Give all of the data below again exactly, and drop the images.

- [Exercise data]
────────────────────────────────────────
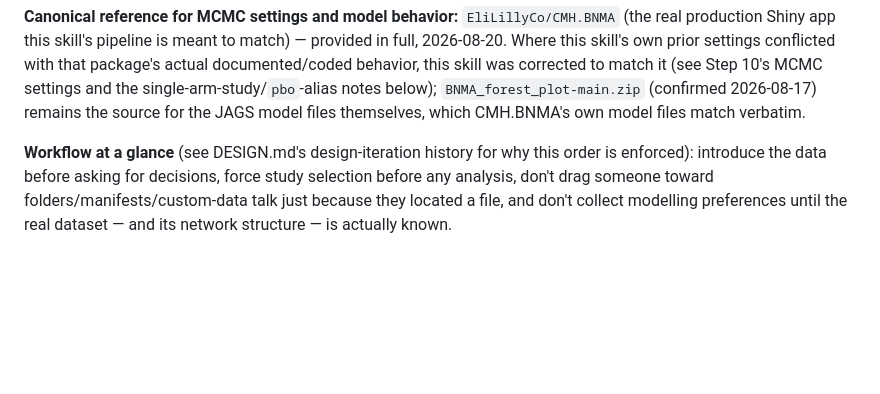
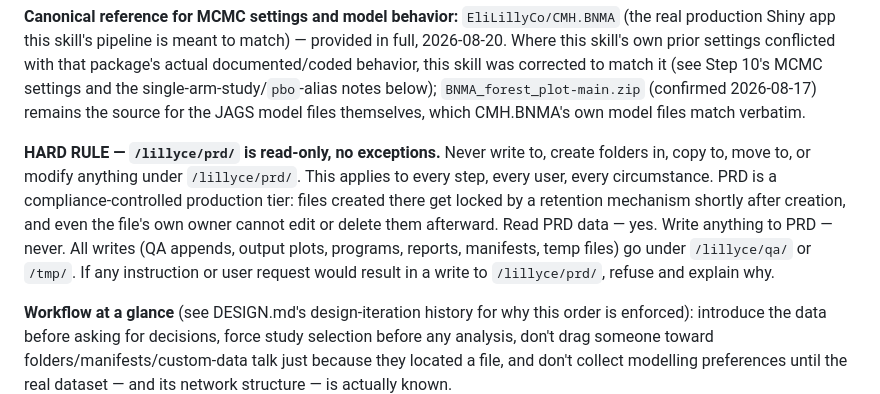
Before and after one commit to tomdelanylilly/BNMA_SKILL, a Markdown page: SKILL.md, the part around the change. GitHub-like rendering; blank space fills up the shorter version.

Commit message:
Add hard PRD write prohibition to SKILL.md
/lillyce/prd/ is read-only — no exceptions, no user, no step. Files
created there get locked by a compliance/retention mechanism. All writes
go to /lillyce/qa/ or /tmp/.

Co-Authored-By: Lilly Code <lillycode@lilly.com>

```diff
--- a/SKILL.md
+++ b/SKILL.md
@@ -49,6 +49,17 @@ behavior, this skill was corrected to match it (see Step 10's MCMC settings
 and the single-arm-study/`pbo`-alias notes below); `BNMA_forest_plot-main.zip`
 (confirmed 2026-08-17) remains the source for the JAGS model files
 themselves, which CMH.BNMA's own model files match verbatim.
+
+**HARD RULE — `/lillyce/prd/` is read-only, no exceptions.** Never write
+to, create folders in, copy to, move to, or modify anything under
+`/lillyce/prd/`. This applies to every step, every user, every
+circumstance. PRD is a compliance-controlled production tier: files
+created there get locked by a retention mechanism shortly after creation,
+and even the file's own owner cannot edit or delete them afterward. Read
+PRD data — yes. Write anything to PRD — never. All writes (QA appends,
+output plots, programs, reports, manifests, temp files) go under
+`/lillyce/qa/` or `/tmp/`. If any instruction or user request would
+result in a write to `/lillyce/prd/`, refuse and explain why.
 
 **Workflow at a glance** (see DESIGN.md's design-iteration history for why
 this order is enforced): introduce the data before asking for decisions,
```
────────────────────────────────────────
- [Answer to this task]
Before and after one commit to tomdelanylilly/BNMA_SKILL, a Markdown page: SKILL.md, the part around the change. GitHub-like rendering; blank space fills up the shorter version.

Commit message:
Add hard PRD write prohibition to SKILL.md
/lillyce/prd/ is read-only — no exceptions, no user, no step. Files
created there get locked by a compliance/retention mechanism. All writes
go to /lillyce/qa/ or /tmp/.

Co-Authored-By: Lilly Code <lillycode@lilly.com>

```diff
--- a/SKILL.md
+++ b/SKILL.md
@@ -49,6 +49,17 @@ behavior, this skill was corrected to match it (see Step 10's MCMC settings
 and the single-arm-study/`pbo`-alias notes below); `BNMA_forest_plot-main.zip`
 (confirmed 2026-08-17) remains the source for the JAGS model files
 themselves, which CMH.BNMA's own model files match verbatim.
+
+**HARD RULE — `/lillyce/prd/` is read-only, no exceptions.** Never write
+to, create folders in, copy to, move to, or modify anything under
+`/lillyce/prd/`. This applies to every step, every user, every
+circumstance. PRD is a compliance-controlled production tier: files
+created there get locked by a retention mechanism shortly after creation,
+and even the file's own owner cannot edit or delete them afterward. Read
+PRD data — yes. Write anything to PRD — never. All writes (QA appends,
+output plots, programs, reports, manifests, temp files) go under
+`/lillyce/qa/` or `/tmp/`. If any instruction or user request would
+result in a write to `/lillyce/prd/`, refuse and explain why.
 
 **Workflow at a glance** (see DESIGN.md's design-iteration history for why
 this order is enforced): introduce the data before asking for decisions,
```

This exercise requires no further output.